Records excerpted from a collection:

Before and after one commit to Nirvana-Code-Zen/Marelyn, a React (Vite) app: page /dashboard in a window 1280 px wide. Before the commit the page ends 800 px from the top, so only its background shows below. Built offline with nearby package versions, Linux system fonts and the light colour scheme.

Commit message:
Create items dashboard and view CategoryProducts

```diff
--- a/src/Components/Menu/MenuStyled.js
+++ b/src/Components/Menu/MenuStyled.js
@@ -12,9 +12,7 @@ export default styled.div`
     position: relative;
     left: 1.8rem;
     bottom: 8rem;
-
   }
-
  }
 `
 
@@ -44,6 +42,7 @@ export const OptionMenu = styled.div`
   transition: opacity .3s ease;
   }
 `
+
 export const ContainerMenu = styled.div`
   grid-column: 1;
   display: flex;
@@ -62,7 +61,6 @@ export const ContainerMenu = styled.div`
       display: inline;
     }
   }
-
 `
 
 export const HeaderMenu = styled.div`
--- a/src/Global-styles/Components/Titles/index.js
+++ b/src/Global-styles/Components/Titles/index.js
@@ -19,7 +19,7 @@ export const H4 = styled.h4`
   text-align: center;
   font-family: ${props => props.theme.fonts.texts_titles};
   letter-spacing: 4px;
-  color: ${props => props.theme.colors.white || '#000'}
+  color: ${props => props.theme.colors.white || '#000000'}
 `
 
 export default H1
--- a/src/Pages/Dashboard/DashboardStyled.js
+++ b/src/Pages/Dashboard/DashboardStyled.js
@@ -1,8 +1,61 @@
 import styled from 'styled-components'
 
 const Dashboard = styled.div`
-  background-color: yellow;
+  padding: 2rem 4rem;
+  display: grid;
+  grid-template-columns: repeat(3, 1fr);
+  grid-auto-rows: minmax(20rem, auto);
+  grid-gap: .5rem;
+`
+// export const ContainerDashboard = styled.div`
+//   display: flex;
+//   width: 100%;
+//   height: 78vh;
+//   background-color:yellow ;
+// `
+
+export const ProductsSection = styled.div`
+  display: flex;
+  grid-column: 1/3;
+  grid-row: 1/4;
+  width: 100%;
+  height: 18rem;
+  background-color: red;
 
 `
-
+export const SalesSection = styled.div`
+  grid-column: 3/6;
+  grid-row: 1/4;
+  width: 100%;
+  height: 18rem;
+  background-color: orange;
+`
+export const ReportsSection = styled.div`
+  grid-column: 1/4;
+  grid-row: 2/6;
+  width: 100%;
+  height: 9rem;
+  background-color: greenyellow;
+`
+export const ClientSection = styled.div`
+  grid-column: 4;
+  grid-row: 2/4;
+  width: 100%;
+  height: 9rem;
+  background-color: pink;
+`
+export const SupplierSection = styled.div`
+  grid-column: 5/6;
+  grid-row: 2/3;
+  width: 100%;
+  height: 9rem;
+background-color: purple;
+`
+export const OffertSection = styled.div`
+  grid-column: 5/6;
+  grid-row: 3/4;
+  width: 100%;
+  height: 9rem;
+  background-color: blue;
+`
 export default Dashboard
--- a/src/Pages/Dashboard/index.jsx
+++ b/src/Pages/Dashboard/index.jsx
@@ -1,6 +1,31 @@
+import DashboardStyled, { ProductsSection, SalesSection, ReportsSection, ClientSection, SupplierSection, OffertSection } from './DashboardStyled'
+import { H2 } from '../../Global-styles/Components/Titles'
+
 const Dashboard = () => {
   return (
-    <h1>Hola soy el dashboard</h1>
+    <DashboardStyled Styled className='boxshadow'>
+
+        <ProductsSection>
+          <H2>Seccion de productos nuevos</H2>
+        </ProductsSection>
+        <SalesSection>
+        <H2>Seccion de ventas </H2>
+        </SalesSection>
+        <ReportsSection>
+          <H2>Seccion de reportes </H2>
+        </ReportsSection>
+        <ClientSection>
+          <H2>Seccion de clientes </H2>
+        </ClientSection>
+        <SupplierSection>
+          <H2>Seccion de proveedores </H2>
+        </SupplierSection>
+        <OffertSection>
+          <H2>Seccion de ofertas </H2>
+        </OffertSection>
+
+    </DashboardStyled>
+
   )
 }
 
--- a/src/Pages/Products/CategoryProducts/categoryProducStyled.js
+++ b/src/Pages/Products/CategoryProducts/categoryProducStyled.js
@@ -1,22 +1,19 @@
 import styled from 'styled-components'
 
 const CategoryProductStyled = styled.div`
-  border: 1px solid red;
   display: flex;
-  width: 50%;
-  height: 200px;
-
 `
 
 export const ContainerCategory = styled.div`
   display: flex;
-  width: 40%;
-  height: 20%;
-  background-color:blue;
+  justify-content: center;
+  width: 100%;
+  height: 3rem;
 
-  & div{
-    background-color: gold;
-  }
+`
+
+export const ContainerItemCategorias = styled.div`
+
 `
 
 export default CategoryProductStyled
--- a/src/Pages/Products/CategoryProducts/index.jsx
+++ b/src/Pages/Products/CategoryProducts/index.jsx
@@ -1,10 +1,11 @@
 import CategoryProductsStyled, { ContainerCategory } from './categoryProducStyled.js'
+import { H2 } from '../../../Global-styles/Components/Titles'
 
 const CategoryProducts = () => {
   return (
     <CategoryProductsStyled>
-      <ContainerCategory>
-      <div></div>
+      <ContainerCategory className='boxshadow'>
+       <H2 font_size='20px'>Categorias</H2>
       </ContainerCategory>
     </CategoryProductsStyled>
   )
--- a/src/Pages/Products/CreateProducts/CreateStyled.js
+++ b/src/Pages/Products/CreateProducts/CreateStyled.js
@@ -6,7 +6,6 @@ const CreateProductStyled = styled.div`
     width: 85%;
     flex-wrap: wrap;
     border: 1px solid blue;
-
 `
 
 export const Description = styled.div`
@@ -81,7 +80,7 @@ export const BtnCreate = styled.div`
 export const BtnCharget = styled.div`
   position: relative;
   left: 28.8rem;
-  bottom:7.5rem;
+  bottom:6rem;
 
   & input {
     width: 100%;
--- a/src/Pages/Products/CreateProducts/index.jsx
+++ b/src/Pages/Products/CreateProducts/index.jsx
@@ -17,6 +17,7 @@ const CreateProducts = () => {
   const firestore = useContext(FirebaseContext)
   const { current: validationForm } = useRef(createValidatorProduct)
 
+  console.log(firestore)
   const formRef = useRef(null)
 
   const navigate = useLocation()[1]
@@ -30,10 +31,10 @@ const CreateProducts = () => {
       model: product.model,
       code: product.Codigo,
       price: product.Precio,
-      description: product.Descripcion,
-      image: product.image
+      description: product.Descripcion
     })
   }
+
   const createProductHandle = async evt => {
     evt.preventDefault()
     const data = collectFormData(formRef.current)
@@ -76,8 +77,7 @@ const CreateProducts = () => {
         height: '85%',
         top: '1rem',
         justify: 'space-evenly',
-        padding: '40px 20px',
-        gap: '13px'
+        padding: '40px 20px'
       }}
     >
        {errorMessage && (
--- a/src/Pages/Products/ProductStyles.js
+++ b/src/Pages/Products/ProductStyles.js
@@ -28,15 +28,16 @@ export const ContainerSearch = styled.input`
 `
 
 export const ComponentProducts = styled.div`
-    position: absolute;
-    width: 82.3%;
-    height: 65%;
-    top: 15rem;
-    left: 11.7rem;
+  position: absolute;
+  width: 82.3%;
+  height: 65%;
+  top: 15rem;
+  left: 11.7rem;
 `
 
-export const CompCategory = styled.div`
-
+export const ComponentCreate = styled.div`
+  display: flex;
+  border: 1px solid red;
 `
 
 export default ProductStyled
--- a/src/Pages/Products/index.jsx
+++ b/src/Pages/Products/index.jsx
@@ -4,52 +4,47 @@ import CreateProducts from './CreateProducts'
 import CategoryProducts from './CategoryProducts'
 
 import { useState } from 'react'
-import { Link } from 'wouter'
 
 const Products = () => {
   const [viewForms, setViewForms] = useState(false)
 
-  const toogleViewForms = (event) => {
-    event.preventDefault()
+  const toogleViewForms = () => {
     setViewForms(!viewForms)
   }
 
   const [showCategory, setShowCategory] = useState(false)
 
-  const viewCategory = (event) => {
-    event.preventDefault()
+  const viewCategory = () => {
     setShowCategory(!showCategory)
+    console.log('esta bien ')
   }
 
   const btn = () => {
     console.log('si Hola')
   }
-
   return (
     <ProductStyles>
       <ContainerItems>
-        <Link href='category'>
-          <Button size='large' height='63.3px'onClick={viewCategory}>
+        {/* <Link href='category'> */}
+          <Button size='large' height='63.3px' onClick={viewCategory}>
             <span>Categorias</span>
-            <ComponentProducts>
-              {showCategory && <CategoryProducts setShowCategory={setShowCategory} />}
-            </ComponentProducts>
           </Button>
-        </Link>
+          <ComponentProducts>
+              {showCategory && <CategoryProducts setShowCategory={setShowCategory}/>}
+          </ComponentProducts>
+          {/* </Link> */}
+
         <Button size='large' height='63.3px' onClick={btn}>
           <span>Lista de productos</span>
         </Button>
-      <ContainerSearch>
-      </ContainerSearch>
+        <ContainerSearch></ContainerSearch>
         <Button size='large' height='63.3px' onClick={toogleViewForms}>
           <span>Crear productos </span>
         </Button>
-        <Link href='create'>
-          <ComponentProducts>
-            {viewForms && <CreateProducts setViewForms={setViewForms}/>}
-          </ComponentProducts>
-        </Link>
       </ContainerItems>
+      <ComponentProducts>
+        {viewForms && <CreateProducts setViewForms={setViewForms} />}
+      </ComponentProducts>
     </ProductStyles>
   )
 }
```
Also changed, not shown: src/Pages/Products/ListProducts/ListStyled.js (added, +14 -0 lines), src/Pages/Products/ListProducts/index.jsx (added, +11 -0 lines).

▶ Work task:
Go through the data, and copy each line in which the word "DashboardStyled" appears.

▶ Answer for this exercise:
--- a/src/Pages/Dashboard/DashboardStyled.js
+++ b/src/Pages/Dashboard/DashboardStyled.js
+import DashboardStyled, { ProductsSection, SalesSection, ReportsSection, ClientSection, SupplierSection, OffertSection } from './DashboardStyled'
+    <DashboardStyled Styled className='boxshadow'>
+    </DashboardStyled>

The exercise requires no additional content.